= TASK BRIEF =
Reproduce all of the data exactly, with no line skipped.

= RECORD EXTRACTS =
^^^^^^^^^^^^^^^^
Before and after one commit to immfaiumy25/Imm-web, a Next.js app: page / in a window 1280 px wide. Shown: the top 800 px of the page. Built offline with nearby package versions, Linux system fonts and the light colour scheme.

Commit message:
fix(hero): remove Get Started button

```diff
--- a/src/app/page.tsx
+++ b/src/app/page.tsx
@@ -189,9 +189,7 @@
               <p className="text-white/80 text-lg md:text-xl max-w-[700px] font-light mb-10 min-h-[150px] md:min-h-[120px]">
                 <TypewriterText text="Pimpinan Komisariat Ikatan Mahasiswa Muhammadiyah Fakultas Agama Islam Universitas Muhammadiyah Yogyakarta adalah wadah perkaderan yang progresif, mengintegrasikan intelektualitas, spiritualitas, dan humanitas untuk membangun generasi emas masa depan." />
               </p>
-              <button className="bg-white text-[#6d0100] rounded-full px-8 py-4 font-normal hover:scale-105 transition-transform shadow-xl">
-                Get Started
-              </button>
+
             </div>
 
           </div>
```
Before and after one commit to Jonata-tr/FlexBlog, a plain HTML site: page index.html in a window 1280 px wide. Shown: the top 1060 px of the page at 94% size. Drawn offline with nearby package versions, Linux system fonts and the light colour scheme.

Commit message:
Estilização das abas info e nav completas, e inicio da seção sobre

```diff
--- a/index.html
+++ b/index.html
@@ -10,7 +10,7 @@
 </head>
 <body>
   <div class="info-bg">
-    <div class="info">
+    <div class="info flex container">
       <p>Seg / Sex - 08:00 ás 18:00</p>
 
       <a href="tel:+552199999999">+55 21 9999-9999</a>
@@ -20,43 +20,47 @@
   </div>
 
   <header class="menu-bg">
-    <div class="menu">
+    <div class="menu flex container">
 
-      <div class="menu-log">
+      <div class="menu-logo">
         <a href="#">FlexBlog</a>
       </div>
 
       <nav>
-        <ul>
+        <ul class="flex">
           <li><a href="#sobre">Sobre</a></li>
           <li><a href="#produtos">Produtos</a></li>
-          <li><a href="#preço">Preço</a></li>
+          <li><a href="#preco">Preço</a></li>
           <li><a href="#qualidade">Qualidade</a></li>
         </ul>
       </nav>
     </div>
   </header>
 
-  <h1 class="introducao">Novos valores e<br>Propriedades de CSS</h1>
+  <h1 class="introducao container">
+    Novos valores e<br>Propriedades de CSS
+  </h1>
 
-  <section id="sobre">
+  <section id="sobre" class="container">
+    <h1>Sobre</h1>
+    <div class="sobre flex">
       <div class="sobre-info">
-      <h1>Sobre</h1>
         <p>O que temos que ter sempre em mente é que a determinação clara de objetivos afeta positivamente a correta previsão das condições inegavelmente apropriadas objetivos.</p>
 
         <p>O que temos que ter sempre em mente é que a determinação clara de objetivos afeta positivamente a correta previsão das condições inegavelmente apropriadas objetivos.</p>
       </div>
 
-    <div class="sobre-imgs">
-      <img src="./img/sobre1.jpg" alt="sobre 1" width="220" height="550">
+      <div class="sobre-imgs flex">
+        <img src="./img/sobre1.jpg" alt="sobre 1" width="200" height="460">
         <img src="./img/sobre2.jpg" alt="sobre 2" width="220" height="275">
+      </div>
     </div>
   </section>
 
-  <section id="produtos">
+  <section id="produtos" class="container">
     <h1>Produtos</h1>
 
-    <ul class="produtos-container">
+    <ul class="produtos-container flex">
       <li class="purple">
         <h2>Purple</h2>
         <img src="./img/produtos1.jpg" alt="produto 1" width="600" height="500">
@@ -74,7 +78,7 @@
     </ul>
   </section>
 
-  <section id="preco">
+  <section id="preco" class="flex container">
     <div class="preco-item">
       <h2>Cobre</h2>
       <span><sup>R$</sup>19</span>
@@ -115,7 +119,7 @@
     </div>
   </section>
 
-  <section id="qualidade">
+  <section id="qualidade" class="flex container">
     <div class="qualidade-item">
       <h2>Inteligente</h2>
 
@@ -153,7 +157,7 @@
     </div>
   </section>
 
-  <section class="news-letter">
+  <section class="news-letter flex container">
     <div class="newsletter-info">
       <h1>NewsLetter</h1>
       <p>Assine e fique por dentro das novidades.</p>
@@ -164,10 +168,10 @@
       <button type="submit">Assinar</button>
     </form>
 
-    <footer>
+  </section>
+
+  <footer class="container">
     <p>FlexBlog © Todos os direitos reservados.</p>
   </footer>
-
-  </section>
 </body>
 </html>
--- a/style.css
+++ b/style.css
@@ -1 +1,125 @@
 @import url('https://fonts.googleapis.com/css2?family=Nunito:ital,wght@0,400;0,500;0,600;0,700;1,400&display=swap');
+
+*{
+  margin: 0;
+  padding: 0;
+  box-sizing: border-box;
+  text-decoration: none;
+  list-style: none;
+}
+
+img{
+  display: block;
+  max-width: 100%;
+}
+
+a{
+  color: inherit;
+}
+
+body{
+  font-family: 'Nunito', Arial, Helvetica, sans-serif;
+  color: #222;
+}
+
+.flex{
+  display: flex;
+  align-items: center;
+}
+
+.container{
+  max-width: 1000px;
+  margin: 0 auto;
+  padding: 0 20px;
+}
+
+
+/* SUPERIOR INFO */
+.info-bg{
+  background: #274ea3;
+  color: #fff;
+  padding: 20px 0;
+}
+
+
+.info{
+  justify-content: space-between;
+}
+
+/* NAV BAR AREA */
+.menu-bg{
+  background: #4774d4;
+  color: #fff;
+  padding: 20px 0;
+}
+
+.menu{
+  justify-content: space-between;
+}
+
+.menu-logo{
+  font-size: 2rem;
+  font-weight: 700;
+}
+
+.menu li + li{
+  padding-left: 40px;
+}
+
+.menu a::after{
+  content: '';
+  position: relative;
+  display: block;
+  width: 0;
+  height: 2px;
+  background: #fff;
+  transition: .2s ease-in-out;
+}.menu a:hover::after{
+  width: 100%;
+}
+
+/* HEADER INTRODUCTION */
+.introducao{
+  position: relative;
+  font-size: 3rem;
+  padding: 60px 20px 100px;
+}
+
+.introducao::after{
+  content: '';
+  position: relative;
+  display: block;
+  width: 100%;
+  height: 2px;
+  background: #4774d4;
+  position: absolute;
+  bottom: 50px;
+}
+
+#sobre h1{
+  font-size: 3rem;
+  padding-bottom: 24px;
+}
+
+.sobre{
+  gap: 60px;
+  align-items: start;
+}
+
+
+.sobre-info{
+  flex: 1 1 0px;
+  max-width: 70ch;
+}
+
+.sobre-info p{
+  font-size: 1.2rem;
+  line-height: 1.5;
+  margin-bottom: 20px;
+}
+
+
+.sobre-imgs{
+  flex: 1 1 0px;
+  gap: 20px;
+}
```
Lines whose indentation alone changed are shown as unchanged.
^^^^^^^^^^^^^^^^
= SOLUTION FOR THIS EXERCISE =
Before and after one commit to immfaiumy25/Imm-web, a Next.js app: page / in a window 1280 px wide. Shown: the top 800 px of the page. Built offline with nearby package versions, Linux system fonts and the light colour scheme.

Commit message:
fix(hero): remove Get Started button

```diff
--- a/src/app/page.tsx
+++ b/src/app/page.tsx
@@ -189,9 +189,7 @@
               <p className="text-white/80 text-lg md:text-xl max-w-[700px] font-light mb-10 min-h-[150px] md:min-h-[120px]">
                 <TypewriterText text="Pimpinan Komisariat Ikatan Mahasiswa Muhammadiyah Fakultas Agama Islam Universitas Muhammadiyah Yogyakarta adalah wadah perkaderan yang progresif, mengintegrasikan intelektualitas, spiritualitas, dan humanitas untuk membangun generasi emas masa depan." />
               </p>
-              <button className="bg-white text-[#6d0100] rounded-full px-8 py-4 font-normal hover:scale-105 transition-transform shadow-xl">
-                Get Started
-              </button>
+
             </div>
 
           </div>
```
Before and after one commit to Jonata-tr/FlexBlog, a plain HTML site: page index.html in a window 1280 px wide. Shown: the top 1060 px of the page at 94% size. Drawn offline with nearby package versions, Linux system fonts and the light colour scheme.

Commit message:
Estilização das abas info e nav completas, e inicio da seção sobre

```diff
--- a/index.html
+++ b/index.html
@@ -10,7 +10,7 @@
 </head>
 <body>
   <div class="info-bg">
-    <div class="info">
+    <div class="info flex container">
       <p>Seg / Sex - 08:00 ás 18:00</p>
 
       <a href="tel:+552199999999">+55 21 9999-9999</a>
@@ -20,43 +20,47 @@
   </div>
 
   <header class="menu-bg">
-    <div class="menu">
+    <div class="menu flex container">
 
-      <div class="menu-log">
+      <div class="menu-logo">
         <a href="#">FlexBlog</a>
       </div>
 
       <nav>
-        <ul>
+        <ul class="flex">
           <li><a href="#sobre">Sobre</a></li>
           <li><a href="#produtos">Produtos</a></li>
-          <li><a href="#preço">Preço</a></li>
+          <li><a href="#preco">Preço</a></li>
           <li><a href="#qualidade">Qualidade</a></li>
         </ul>
       </nav>
     </div>
   </header>
 
-  <h1 class="introducao">Novos valores e<br>Propriedades de CSS</h1>
+  <h1 class="introducao container">
+    Novos valores e<br>Propriedades de CSS
+  </h1>
 
-  <section id="sobre">
+  <section id="sobre" class="container">
+    <h1>Sobre</h1>
+    <div class="sobre flex">
       <div class="sobre-info">
-      <h1>Sobre</h1>
         <p>O que temos que ter sempre em mente é que a determinação clara de objetivos afeta positivamente a correta previsão das condições inegavelmente apropriadas objetivos.</p>
 
         <p>O que temos que ter sempre em mente é que a determinação clara de objetivos afeta positivamente a correta previsão das condições inegavelmente apropriadas objetivos.</p>
       </div>
 
-    <div class="sobre-imgs">
-      <img src="./img/sobre1.jpg" alt="sobre 1" width="220" height="550">
+      <div class="sobre-imgs flex">
+        <img src="./img/sobre1.jpg" alt="sobre 1" width="200" height="460">
         <img src="./img/sobre2.jpg" alt="sobre 2" width="220" height="275">
+      </div>
     </div>
   </section>
 
-  <section id="produtos">
+  <section id="produtos" class="container">
     <h1>Produtos</h1>
 
-    <ul class="produtos-container">
+    <ul class="produtos-container flex">
       <li class="purple">
         <h2>Purple</h2>
         <img src="./img/produtos1.jpg" alt="produto 1" width="600" height="500">
@@ -74,7 +78,7 @@
     </ul>
   </section>
 
-  <section id="preco">
+  <section id="preco" class="flex container">
     <div class="preco-item">
       <h2>Cobre</h2>
       <span><sup>R$</sup>19</span>
@@ -115,7 +119,7 @@
     </div>
   </section>
 
-  <section id="qualidade">
+  <section id="qualidade" class="flex container">
     <div class="qualidade-item">
       <h2>Inteligente</h2>
 
@@ -153,7 +157,7 @@
     </div>
   </section>
 
-  <section class="news-letter">
+  <section class="news-letter flex container">
     <div class="newsletter-info">
       <h1>NewsLetter</h1>
       <p>Assine e fique por dentro das novidades.</p>
@@ -164,10 +168,10 @@
       <button type="submit">Assinar</button>
     </form>
 
-    <footer>
+  </section>
+
+  <footer class="container">
     <p>FlexBlog © Todos os direitos reservados.</p>
   </footer>
-
-  </section>
 </body>
 </html>
--- a/style.css
+++ b/style.css
@@ -1 +1,125 @@
 @import url('https://fonts.googleapis.com/css2?family=Nunito:ital,wght@0,400;0,500;0,600;0,700;1,400&display=swap');
+
+*{
+  margin: 0;
+  padding: 0;
+  box-sizing: border-box;
+  text-decoration: none;
+  list-style: none;
+}
+
+img{
+  display: block;
+  max-width: 100%;
+}
+
+a{
+  color: inherit;
+}
+
+body{
+  font-family: 'Nunito', Arial, Helvetica, sans-serif;
+  color: #222;
+}
+
+.flex{
+  display: flex;
+  align-items: center;
+}
+
+.container{
+  max-width: 1000px;
+  margin: 0 auto;
+  padding: 0 20px;
+}
+
+
+/* SUPERIOR INFO */
+.info-bg{
+  background: #274ea3;
+  color: #fff;
+  padding: 20px 0;
+}
+
+
+.info{
+  justify-content: space-between;
+}
+
+/* NAV BAR AREA */
+.menu-bg{
+  background: #4774d4;
+  color: #fff;
+  padding: 20px 0;
+}
+
+.menu{
+  justify-content: space-between;
+}
+
+.menu-logo{
+  font-size: 2rem;
+  font-weight: 700;
+}
+
+.menu li + li{
+  padding-left: 40px;
+}
+
+.menu a::after{
+  content: '';
+  position: relative;
+  display: block;
+  width: 0;
+  height: 2px;
+  background: #fff;
+  transition: .2s ease-in-out;
+}.menu a:hover::after{
+  width: 100%;
+}
+
+/* HEADER INTRODUCTION */
+.introducao{
+  position: relative;
+  font-size: 3rem;
+  padding: 60px 20px 100px;
+}
+
+.introducao::after{
+  content: '';
+  position: relative;
+  display: block;
+  width: 100%;
+  height: 2px;
+  background: #4774d4;
+  position: absolute;
+  bottom: 50px;
+}
+
+#sobre h1{
+  font-size: 3rem;
+  padding-bottom: 24px;
+}
+
+.sobre{
+  gap: 60px;
+  align-items: start;
+}
+
+
+.sobre-info{
+  flex: 1 1 0px;
+  max-width: 70ch;
+}
+
+.sobre-info p{
+  font-size: 1.2rem;
+  line-height: 1.5;
+  margin-bottom: 20px;
+}
+
+
+.sobre-imgs{
+  flex: 1 1 0px;
+  gap: 20px;
+}
```
Lines whose indentation alone changed are shown as unchanged.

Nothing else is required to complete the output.